**Problem statement**:
Lines with "content" in them are to be located in the listing below and copied.

**Task inputs**:
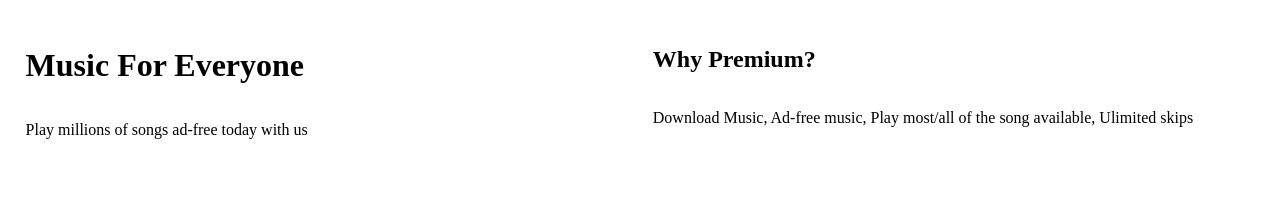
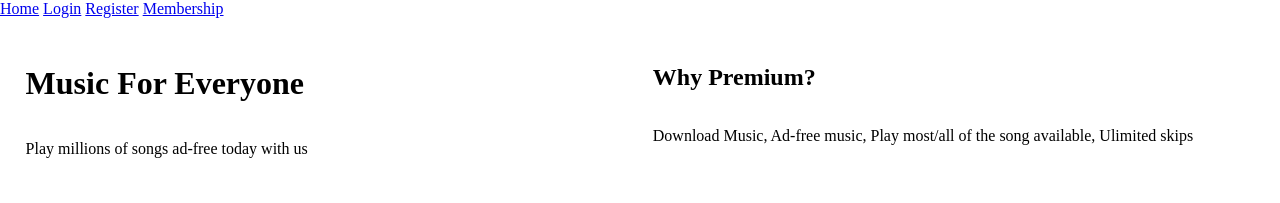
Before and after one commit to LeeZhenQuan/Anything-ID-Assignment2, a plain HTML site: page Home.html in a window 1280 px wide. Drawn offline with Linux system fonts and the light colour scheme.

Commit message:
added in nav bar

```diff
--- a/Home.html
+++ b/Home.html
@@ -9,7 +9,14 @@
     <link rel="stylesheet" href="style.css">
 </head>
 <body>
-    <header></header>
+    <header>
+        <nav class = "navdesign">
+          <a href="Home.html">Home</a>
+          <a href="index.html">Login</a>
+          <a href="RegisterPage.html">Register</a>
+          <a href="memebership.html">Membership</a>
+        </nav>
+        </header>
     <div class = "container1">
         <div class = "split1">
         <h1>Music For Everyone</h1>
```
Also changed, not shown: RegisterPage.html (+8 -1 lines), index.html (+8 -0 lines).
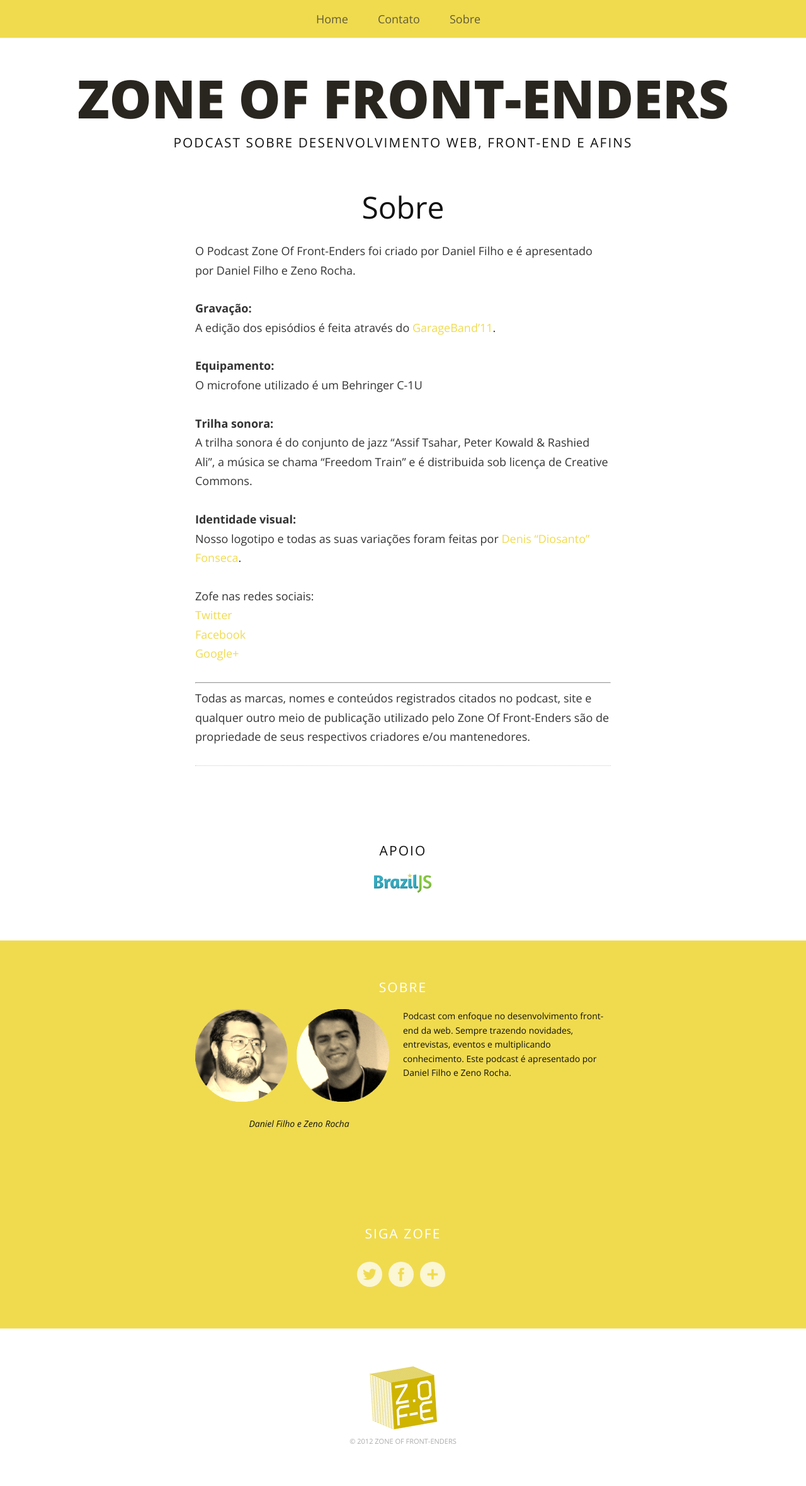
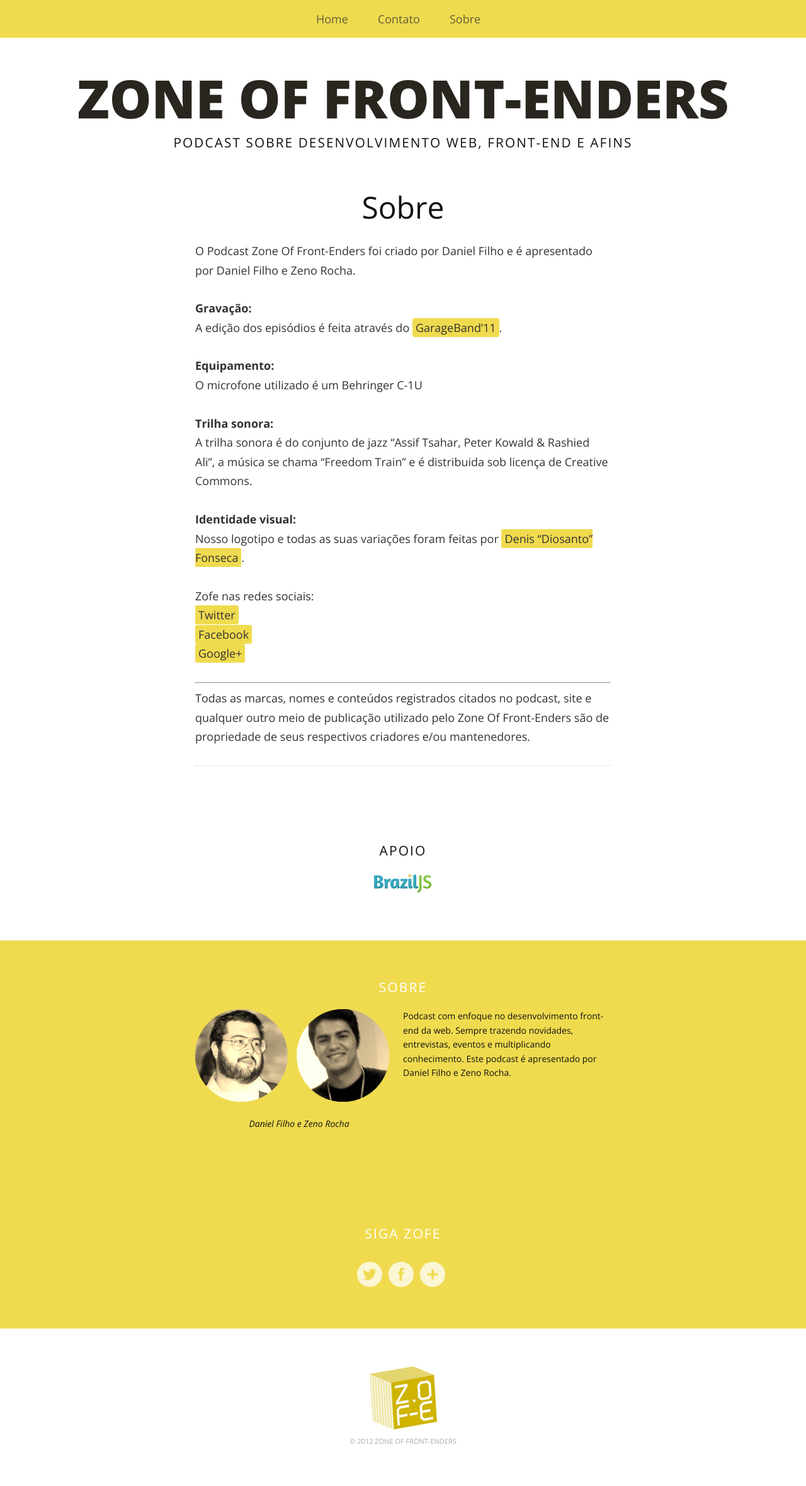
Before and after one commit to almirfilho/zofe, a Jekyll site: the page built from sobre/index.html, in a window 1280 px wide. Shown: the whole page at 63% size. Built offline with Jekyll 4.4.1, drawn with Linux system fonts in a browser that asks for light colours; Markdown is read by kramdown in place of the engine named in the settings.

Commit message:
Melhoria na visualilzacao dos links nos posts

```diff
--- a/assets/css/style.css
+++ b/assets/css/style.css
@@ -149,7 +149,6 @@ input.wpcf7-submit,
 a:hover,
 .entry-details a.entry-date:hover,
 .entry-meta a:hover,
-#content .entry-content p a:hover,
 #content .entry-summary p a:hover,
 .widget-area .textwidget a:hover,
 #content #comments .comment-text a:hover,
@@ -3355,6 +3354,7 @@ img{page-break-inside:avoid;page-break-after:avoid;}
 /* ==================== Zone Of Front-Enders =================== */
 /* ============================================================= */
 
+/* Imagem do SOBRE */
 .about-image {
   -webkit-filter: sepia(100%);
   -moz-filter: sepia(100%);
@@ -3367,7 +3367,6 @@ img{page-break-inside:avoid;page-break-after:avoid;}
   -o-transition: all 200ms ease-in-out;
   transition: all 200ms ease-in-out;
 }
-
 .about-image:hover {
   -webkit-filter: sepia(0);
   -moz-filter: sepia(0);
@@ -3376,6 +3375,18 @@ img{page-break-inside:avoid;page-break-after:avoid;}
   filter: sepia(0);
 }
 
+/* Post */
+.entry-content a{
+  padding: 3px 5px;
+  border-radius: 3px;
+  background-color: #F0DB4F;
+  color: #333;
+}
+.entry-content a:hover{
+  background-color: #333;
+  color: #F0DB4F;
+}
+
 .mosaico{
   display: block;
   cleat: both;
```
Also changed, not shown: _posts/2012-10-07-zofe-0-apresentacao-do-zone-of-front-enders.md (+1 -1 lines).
* * *
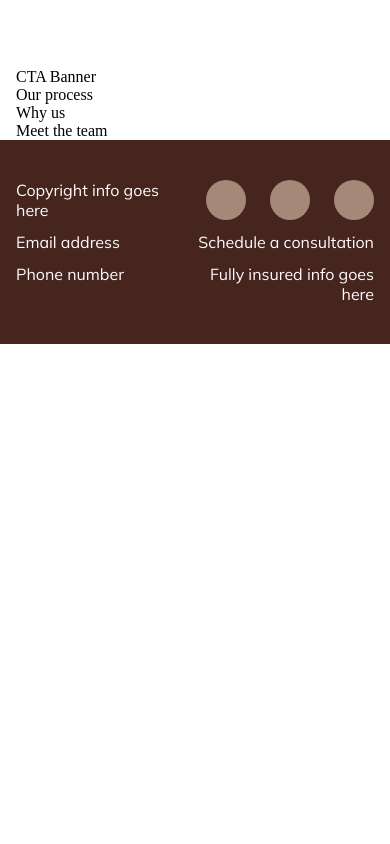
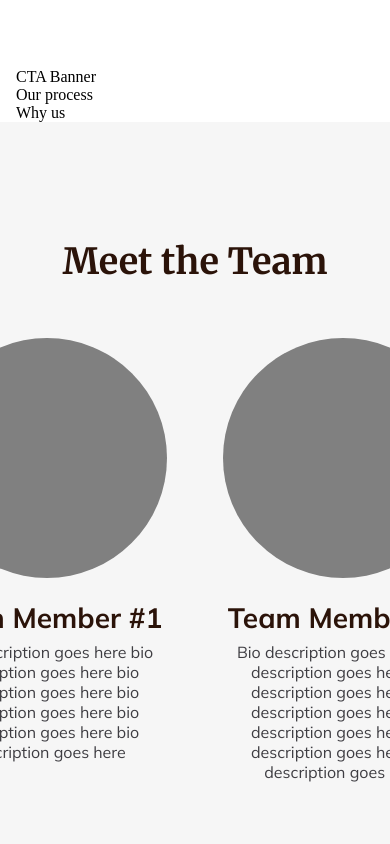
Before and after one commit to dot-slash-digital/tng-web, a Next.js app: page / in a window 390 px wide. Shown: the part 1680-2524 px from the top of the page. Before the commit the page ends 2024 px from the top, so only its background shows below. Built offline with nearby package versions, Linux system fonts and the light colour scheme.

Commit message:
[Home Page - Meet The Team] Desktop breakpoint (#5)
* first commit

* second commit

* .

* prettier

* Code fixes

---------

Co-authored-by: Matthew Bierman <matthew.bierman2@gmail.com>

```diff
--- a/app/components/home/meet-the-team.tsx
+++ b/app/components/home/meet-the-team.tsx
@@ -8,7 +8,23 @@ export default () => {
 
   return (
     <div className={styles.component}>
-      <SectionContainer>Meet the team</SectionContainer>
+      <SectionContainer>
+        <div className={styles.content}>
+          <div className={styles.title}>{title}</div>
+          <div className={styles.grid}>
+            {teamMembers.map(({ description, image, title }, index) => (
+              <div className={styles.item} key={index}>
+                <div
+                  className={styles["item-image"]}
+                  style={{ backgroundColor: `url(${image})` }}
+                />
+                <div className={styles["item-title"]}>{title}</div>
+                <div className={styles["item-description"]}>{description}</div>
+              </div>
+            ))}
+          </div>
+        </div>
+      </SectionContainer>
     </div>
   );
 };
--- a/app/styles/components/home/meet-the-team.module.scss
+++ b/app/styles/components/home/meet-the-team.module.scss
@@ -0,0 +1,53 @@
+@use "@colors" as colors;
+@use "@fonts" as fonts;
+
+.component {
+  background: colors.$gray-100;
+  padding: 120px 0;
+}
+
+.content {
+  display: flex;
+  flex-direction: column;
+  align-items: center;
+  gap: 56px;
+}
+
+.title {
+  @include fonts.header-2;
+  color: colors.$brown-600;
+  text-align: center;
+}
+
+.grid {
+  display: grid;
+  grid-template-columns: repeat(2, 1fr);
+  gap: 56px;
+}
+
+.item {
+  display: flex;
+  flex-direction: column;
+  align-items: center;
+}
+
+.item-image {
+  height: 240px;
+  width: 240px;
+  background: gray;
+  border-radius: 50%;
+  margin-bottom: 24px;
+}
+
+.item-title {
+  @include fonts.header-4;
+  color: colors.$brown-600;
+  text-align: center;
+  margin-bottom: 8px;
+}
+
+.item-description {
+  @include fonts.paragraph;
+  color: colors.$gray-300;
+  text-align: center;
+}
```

**Completed exercise**:
-#content .entry-content p a:hover,
 #content .entry-summary p a:hover,
 #content #comments .comment-text a:hover,
+.entry-content a{
+.entry-content a:hover{
+        <div className={styles.content}>
+.content {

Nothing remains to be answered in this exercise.